» EXERCISE GOAL
In your copy of the data below, reproduce every entry exactly and omit the pictures.

» AVAILABLE RECORDS
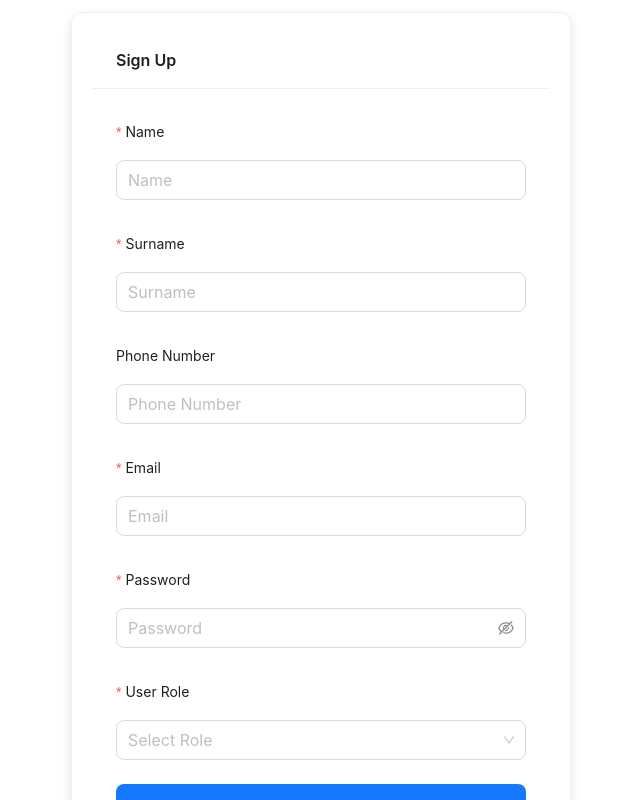
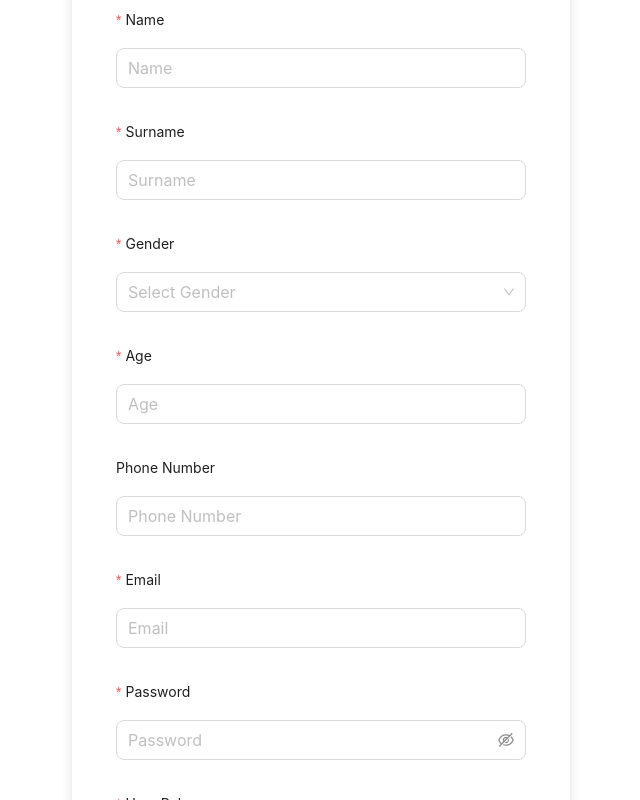
Before and after one commit to berkinKagan/Poolify, a React (Create React App) app: page /signup in a window 1280 px wide. Shown: the top 800 px of the page, without its empty margins (319-959 px from the left). Built offline with nearby package versions, Linux system fonts and the light colour scheme.

Commit message:
SignUp page edit!

```diff
--- a/package.json
+++ b/package.json
@@ -7,6 +7,7 @@
     "@testing-library/react": "^13.4.0",
     "@testing-library/user-event": "^13.5.0",
     "antd": "^5.22.0",
+    "axios": "^1.7.9",
     "moment": "^2.30.1",
     "react": "^18.3.1",
     "react-dom": "^18.3.1",
--- /dev/null
+++ b/src/apiClient.js
@@ -0,0 +1,36 @@
+// src/api/apiClient.js
+import axios from 'axios';
+
+// Create an Axios instance
+const apiClient = axios.create({
+    baseURL: 'http://0.0.0.0:5000', // Base URL for your API
+    timeout: 10000, // Optional: Timeout for requests (10 seconds)
+    headers: {
+        'Content-Type': 'application/json', // Default content type
+    },
+});
+
+// Optional: Add request interceptors
+apiClient.interceptors.request.use(
+    (config) => {
+        // You can add custom logic here, like adding tokens
+        // For example:
+        // config.headers.Authorization = `Bearer ${localStorage.getItem('token')}`;
+        return config;
+    },
+    (error) => Promise.reject(error)
+);
+
+// Optional: Add response interceptors
+apiClient.interceptors.response.use(
+    (response) => response,
+    (error) => {
+        // Handle errors globally, e.g., log out on 401
+        if (error.response && error.response.status === 401) {
+            // Logic for unauthorized access
+        }
+        return Promise.reject(error);
+    }
+);
+
+export default apiClient;
--- a/src/pages/SignUp.js
+++ b/src/pages/SignUp.js
@@ -1,7 +1,7 @@
-// pages/SignUp.js
 import React, { useState } from 'react';
-import { Form, Input, Button, Card, Select, Modal, Typography } from 'antd';
-import { Link } from 'react-router-dom';
+import { Form, Input, Button, Card, Select, Modal, Typography, message } from 'antd';
+import { Link, useNavigate } from 'react-router-dom';
+import apiClient from '../apiClient';
 
 const { Option } = Select;
 const { Title, Text } = Typography;
@@ -9,9 +9,33 @@ const { Title, Text } = Typography;
 function SignUp() {
   const [userRole, setUserRole] = useState(null);
   const [modalVisible, setModalVisible] = useState(false);
+  const navigate = useNavigate(); // To redirect after sign-up
 
-  const onFinish = (values) => {
-    console.log('Form Values:', values);
+  const onFinish = async (values) => {
+    try {
+      // Make API call to create a user
+      const response = await apiClient.post('/api/users/', {
+        name: values.name,
+        surname: values.surname,
+        gender: values.gender, // Add gender here
+        age: values.age,       // Add age here
+        email: values.email,
+        password: values.password,
+        phoneNumber: values.phoneNumber || null,
+        userRole: values.userRole,
+        ...(userRole === 'lifeguard' && { proficiency: values.proficiency }),
+        ...(userRole === 'coach' && {
+          status: values.status,
+          coachType: values.coachType,
+          experienceInYears: values.experienceInYears,
+        }),
+      });
+
+      message.success(response.data.message);
+      navigate('/login'); // Redirect to login after successful sign-up
+    } catch (error) {
+      message.error(error.response?.data?.message || 'Failed to create user');
+    }
   };
 
   const handleRoleChange = (value) => {
@@ -26,33 +50,34 @@ function SignUp() {
 
   return (
     <div style={{ display: 'flex', flexDirection: 'column', justifyContent: 'center', alignItems: 'center', height: '100vh' }}>
-      {/* Poolify Title */}
-      <Title level={1} style={{ color: '#1890ff', fontSize: '3rem', marginBottom: '30px' }}>
-        Poolify
-      </Title>
-
+      <Title level={1} style={{ color: '#1890ff', fontSize: '3rem', marginBottom: '30px' }}>Poolify</Title>
       <Card title="Sign Up" style={{ width: 500, padding: '20px', borderRadius: '12px', boxShadow: '0 4px 12px rgba(0, 0, 0, 0.1)' }}>
         <Form onFinish={onFinish} layout="vertical" size="large">
           <Form.Item name="name" label="Name" rules={[{ required: true, message: 'Please enter your name!' }]}>
             <Input placeholder="Name" />
           </Form.Item>
-
           <Form.Item name="surname" label="Surname" rules={[{ required: true, message: 'Please enter your surname!' }]}>
             <Input placeholder="Surname" />
           </Form.Item>
-
+          <Form.Item name="gender" label="Gender" rules={[{ required: true, message: 'Please select your gender!' }]}>
+            <Select placeholder="Select Gender">
+              <Option value="male">Male</Option>
+              <Option value="female">Female</Option>
+              <Option value="other">Other</Option>
+            </Select>
+          </Form.Item>
+          <Form.Item name="age" label="Age" rules={[{ required: true, message: 'Please enter your age!' }]}>
+            <Input type="number" placeholder="Age" min={0} />
+          </Form.Item>
           <Form.Item name="phoneNumber" label="Phone Number">
             <Input placeholder="Phone Number" />
           </Form.Item>
-
           <Form.Item name="email" label="Email" rules={[{ required: true, message: 'Please enter your email!' }]}>
             <Input placeholder="Email" />
           </Form.Item>
-
           <Form.Item name="password" label="Password" rules={[{ required: true, message: 'Please enter your password!' }]}>
             <Input.Password placeholder="Password" />
           </Form.Item>
-
           <Form.Item name="userRole" label="User Role" rules={[{ required: true, message: 'Please select a user role!' }]}>
             <Select placeholder="Select Role" onChange={handleRoleChange}>
               <Option value="lifeguard">Lifeguard</Option>
@@ -60,10 +85,8 @@ function SignUp() {
               <Option value="janitor">Janitor</Option>
               <Option value="coach">Coach</Option>
               <Option value="swimmer">Swimmer</Option>
-              <Option value="member">Member</Option>
             </Select>
           </Form.Item>
-
           <Form.Item>
             <Button type="primary" htmlType="submit" block style={{ fontSize: '1.2rem', height: '50px' }}>
               Sign Up
@@ -74,8 +97,6 @@ function SignUp() {
           </Text>
         </Form>
       </Card>
-
-      {/* Modal for Role-Specific Fields */}
       <Modal
         title={`Additional Details for ${userRole}`}
         centered
@@ -93,7 +114,6 @@ function SignUp() {
               <Input placeholder="Proficiency Level" />
             </Form.Item>
           )}
-
           {userRole === 'coach' && (
             <>
               <Form.Item name="status" label="Status" rules={[{ required: true, message: 'Please enter your status!' }]}>
```
Also changed, not shown: 1 other file (tests, documents, lock files or other folders).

» EXERCISE RESULT
Before and after one commit to berkinKagan/Poolify, a React (Create React App) app: page /signup in a window 1280 px wide. Shown: the top 800 px of the page, without its empty margins (319-959 px from the left). Built offline with nearby package versions, Linux system fonts and the light colour scheme.

Commit message:
SignUp page edit!

```diff
--- a/package.json
+++ b/package.json
@@ -7,6 +7,7 @@
     "@testing-library/react": "^13.4.0",
     "@testing-library/user-event": "^13.5.0",
     "antd": "^5.22.0",
+    "axios": "^1.7.9",
     "moment": "^2.30.1",
     "react": "^18.3.1",
     "react-dom": "^18.3.1",
--- /dev/null
+++ b/src/apiClient.js
@@ -0,0 +1,36 @@
+// src/api/apiClient.js
+import axios from 'axios';
+
+// Create an Axios instance
+const apiClient = axios.create({
+    baseURL: 'http://0.0.0.0:5000', // Base URL for your API
+    timeout: 10000, // Optional: Timeout for requests (10 seconds)
+    headers: {
+        'Content-Type': 'application/json', // Default content type
+    },
+});
+
+// Optional: Add request interceptors
+apiClient.interceptors.request.use(
+    (config) => {
+        // You can add custom logic here, like adding tokens
+        // For example:
+        // config.headers.Authorization = `Bearer ${localStorage.getItem('token')}`;
+        return config;
+    },
+    (error) => Promise.reject(error)
+);
+
+// Optional: Add response interceptors
+apiClient.interceptors.response.use(
+    (response) => response,
+    (error) => {
+        // Handle errors globally, e.g., log out on 401
+        if (error.response && error.response.status === 401) {
+            // Logic for unauthorized access
+        }
+        return Promise.reject(error);
+    }
+);
+
+export default apiClient;
--- a/src/pages/SignUp.js
+++ b/src/pages/SignUp.js
@@ -1,7 +1,7 @@
-// pages/SignUp.js
 import React, { useState } from 'react';
-import { Form, Input, Button, Card, Select, Modal, Typography } from 'antd';
-import { Link } from 'react-router-dom';
+import { Form, Input, Button, Card, Select, Modal, Typography, message } from 'antd';
+import { Link, useNavigate } from 'react-router-dom';
+import apiClient from '../apiClient';
 
 const { Option } = Select;
 const { Title, Text } = Typography;
@@ -9,9 +9,33 @@ const { Title, Text } = Typography;
 function SignUp() {
   const [userRole, setUserRole] = useState(null);
   const [modalVisible, setModalVisible] = useState(false);
+  const navigate = useNavigate(); // To redirect after sign-up
 
-  const onFinish = (values) => {
-    console.log('Form Values:', values);
+  const onFinish = async (values) => {
+    try {
+      // Make API call to create a user
+      const response = await apiClient.post('/api/users/', {
+        name: values.name,
+        surname: values.surname,
+        gender: values.gender, // Add gender here
+        age: values.age,       // Add age here
+        email: values.email,
+        password: values.password,
+        phoneNumber: values.phoneNumber || null,
+        userRole: values.userRole,
+        ...(userRole === 'lifeguard' && { proficiency: values.proficiency }),
+        ...(userRole === 'coach' && {
+          status: values.status,
+          coachType: values.coachType,
+          experienceInYears: values.experienceInYears,
+        }),
+      });
+
+      message.success(response.data.message);
+      navigate('/login'); // Redirect to login after successful sign-up
+    } catch (error) {
+      message.error(error.response?.data?.message || 'Failed to create user');
+    }
   };
 
   const handleRoleChange = (value) => {
@@ -26,33 +50,34 @@ function SignUp() {
 
   return (
     <div style={{ display: 'flex', flexDirection: 'column', justifyContent: 'center', alignItems: 'center', height: '100vh' }}>
-      {/* Poolify Title */}
-      <Title level={1} style={{ color: '#1890ff', fontSize: '3rem', marginBottom: '30px' }}>
-        Poolify
-      </Title>
-
+      <Title level={1} style={{ color: '#1890ff', fontSize: '3rem', marginBottom: '30px' }}>Poolify</Title>
       <Card title="Sign Up" style={{ width: 500, padding: '20px', borderRadius: '12px', boxShadow: '0 4px 12px rgba(0, 0, 0, 0.1)' }}>
         <Form onFinish={onFinish} layout="vertical" size="large">
           <Form.Item name="name" label="Name" rules={[{ required: true, message: 'Please enter your name!' }]}>
             <Input placeholder="Name" />
           </Form.Item>
-
           <Form.Item name="surname" label="Surname" rules={[{ required: true, message: 'Please enter your surname!' }]}>
             <Input placeholder="Surname" />
           </Form.Item>
-
+          <Form.Item name="gender" label="Gender" rules={[{ required: true, message: 'Please select your gender!' }]}>
+            <Select placeholder="Select Gender">
+              <Option value="male">Male</Option>
+              <Option value="female">Female</Option>
+              <Option value="other">Other</Option>
+            </Select>
+          </Form.Item>
+          <Form.Item name="age" label="Age" rules={[{ required: true, message: 'Please enter your age!' }]}>
+            <Input type="number" placeholder="Age" min={0} />
+          </Form.Item>
           <Form.Item name="phoneNumber" label="Phone Number">
             <Input placeholder="Phone Number" />
           </Form.Item>
-
           <Form.Item name="email" label="Email" rules={[{ required: true, message: 'Please enter your email!' }]}>
             <Input placeholder="Email" />
           </Form.Item>
-
           <Form.Item name="password" label="Password" rules={[{ required: true, message: 'Please enter your password!' }]}>
             <Input.Password placeholder="Password" />
           </Form.Item>
-
           <Form.Item name="userRole" label="User Role" rules={[{ required: true, message: 'Please select a user role!' }]}>
             <Select placeholder="Select Role" onChange={handleRoleChange}>
               <Option value="lifeguard">Lifeguard</Option>
@@ -60,10 +85,8 @@ function SignUp() {
               <Option value="janitor">Janitor</Option>
               <Option value="coach">Coach</Option>
               <Option value="swimmer">Swimmer</Option>
-              <Option value="member">Member</Option>
             </Select>
           </Form.Item>
-
           <Form.Item>
             <Button type="primary" htmlType="submit" block style={{ fontSize: '1.2rem', height: '50px' }}>
               Sign Up
@@ -74,8 +97,6 @@ function SignUp() {
           </Text>
         </Form>
       </Card>
-
-      {/* Modal for Role-Specific Fields */}
       <Modal
         title={`Additional Details for ${userRole}`}
         centered
@@ -93,7 +114,6 @@ function SignUp() {
               <Input placeholder="Proficiency Level" />
             </Form.Item>
           )}
-
           {userRole === 'coach' && (
             <>
               <Form.Item name="status" label="Status" rules={[{ required: true, message: 'Please enter your status!' }]}>
```
Also changed, not shown: 1 other file (tests, documents, lock files or other folders).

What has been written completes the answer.